When: Now through Jan 5, 2020
Where: LACMA, 5905 Wilshire Blvd, Los Angeles 90036
Tickets: General admission $25; LA County residents $20. Free for residents after 3 pm Monday through Friday.
3) Make It Real: Flying Out of Miyazaki Animation
In 1984, Hayao Miyazaki created "Möwe (Mehve)", an imaginary aircraft for the Japanese animated film "Nausicaä of the Valley of the Wind". In 2003, artist Kazuhiko Hachiya, due to his continuous obsession with Mehve, began building a real airplane that utilizes a micro-jet engine. After years of trial and error, his airplane finally had a successful maiden flight in 2013.
In this lecture, Hachiya will talk about his airplane project that was based on the concept of Miyazaki’s animation and bringing the airplane to life. His experimental work challenges the notion between animation and reality and making the impossible possible.
When: Saturday, August 10, 2 pm
Where: The Japan Foundation, 5700 Wilshire Blvd., #100 Los Angeles 90036
Tickets: Free, however registration is required. You can register here.
4) Preserving The Soul of Los Angeles - an Esotouric Salon
"Once it's gone, it's gone" is the rallying cry of preservationists everywhere, and often the only thing standing in the way of the wrecking ball is a dedicated citizen-activist fighting for a place they love too much to lose without a fight. This salon style gathering at the historic home of journalist, historian and activist Charles Lummis (credited for - among other things - starting The Landmarks Club of Southern California and saving the adobe missions) will bring together a community of preservationists to discuss the past, present and future of battling over Southern California landmarks.
The special guests for the August 2019 debut salon is preservation activist Steven Luftman, appearing in conversation with Esotouric’s Richard Schave. Luftman will share his personal path to loving and saving old buildings, including his successful landmarking of the 1960 Kurt Meyer-designed Lytton Savings and continued threats to the “protected” building from the recently approved Frank Gehry-designed mixed-use complex, his efforts to preserve and designate L.A.’s unique bungalow courts, vernacular apartments and Tom Bergin’s Irish pub, and tips for picking the the battles that will feed your soul. Q&A to follows. Plus, Professor Jeremiah Axelrod, Director for the Institute for the Study of Los Angeles (ISLA) at Occidental College, with a status report on the proposal to base ISLA at Lummis House, and poet Suzanne Lummis with some thoughts about her extraordinary grandfather, Charles Fletcher Lummis.

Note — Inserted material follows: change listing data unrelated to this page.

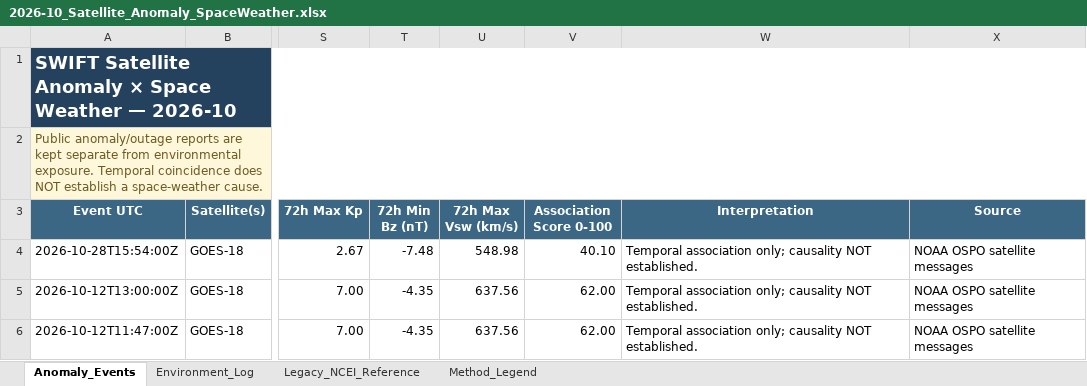
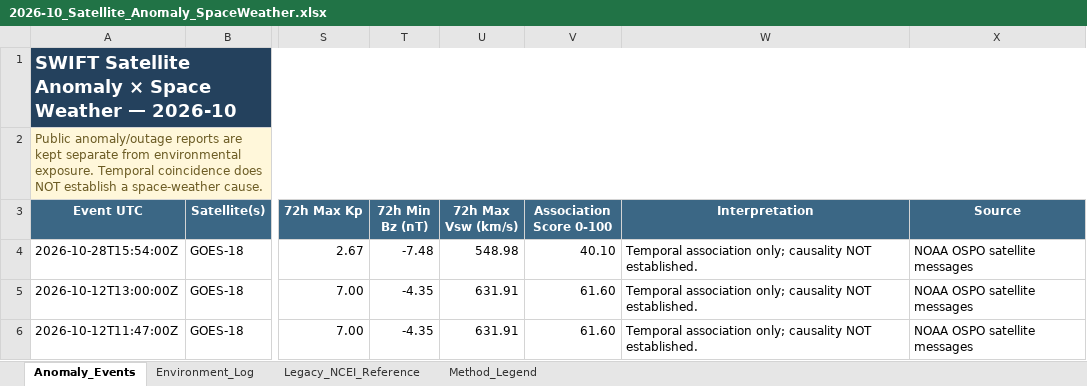
Before and after one commit to sgsy4c2zh7-tech/GEO-SAT-Thread, an Excel workbook: docs/data/satellite-risk/monthly/2026-10_Satellite_Anomaly_SpaceWeather.xlsx, sheet Anomaly_Events, drawn as a sheet; only a part is shown, gaps mark what is left out; values as stored, in another font and other column widths than the file's, no borders; the diff names each change by its address in the sheet, - before the commit and + after, or states it on an @@ line.

```diff
--- a/docs/data/satellite-risk/monthly/2026-10_Satellite_Anomaly_SpaceWeather.xlsx (sheet Anomaly_Events)
+++ b/docs/data/satellite-risk/monthly/2026-10_Satellite_Anomaly_SpaceWeather.xlsx (sheet Anomaly_Events)
-U5:U6 (72h Max Vsw (km/s)): 637.56
+U5:U6 (72h Max Vsw (km/s)): 631.91
-V5:V6 (Association Score 0-100): 62.00
+V5:V6 (Association Score 0-100): 61.60
```
Also changed, not shown: docs/data/satellite-risk/monthly/2026-01_Satellite_Anomaly_SpaceWeather.xlsx, docs/data/satellite-risk/monthly/2026-02_Satellite_Anomaly_SpaceWeather.xlsx, 16 other files.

When: Sunday, August 11, 3:30 - 6:30
Where: Lummis House, 200 E Ave 43, Los Angeles 90031
Tickets: $36.50. You can find more details and get tickets here.
5) Made Out of WHAT presents "The Universal Sea"
You don't need to see a plastic straw being pulled out of a turtle's nose to know that plastic pollution is a problem in our world's oceans. So what to do about it? Cities are banning various forms of single-use plastic, but there are many other steps to take that are outlined in the just-released 464-page manual The Universal Sea: Pure or Plastic?!, which catalogs creative solutions to cleaning up our waters. The book is published by the Institute for Art and Innovation, based in Berlin. A book launch party and art exhibition in Chinatown, hosted by celebrated actor and environmentalist Ed Begley, Jr., includes an exhibition of art made out of consumer waste and plastic debris and a VR trash experience made by German film students.
When: Art exhibition, book launch and opening party on Thursday, Aug. 8; exhibition runs through Aug. 17
Tickets: $125 for opening and book launch party. More information here.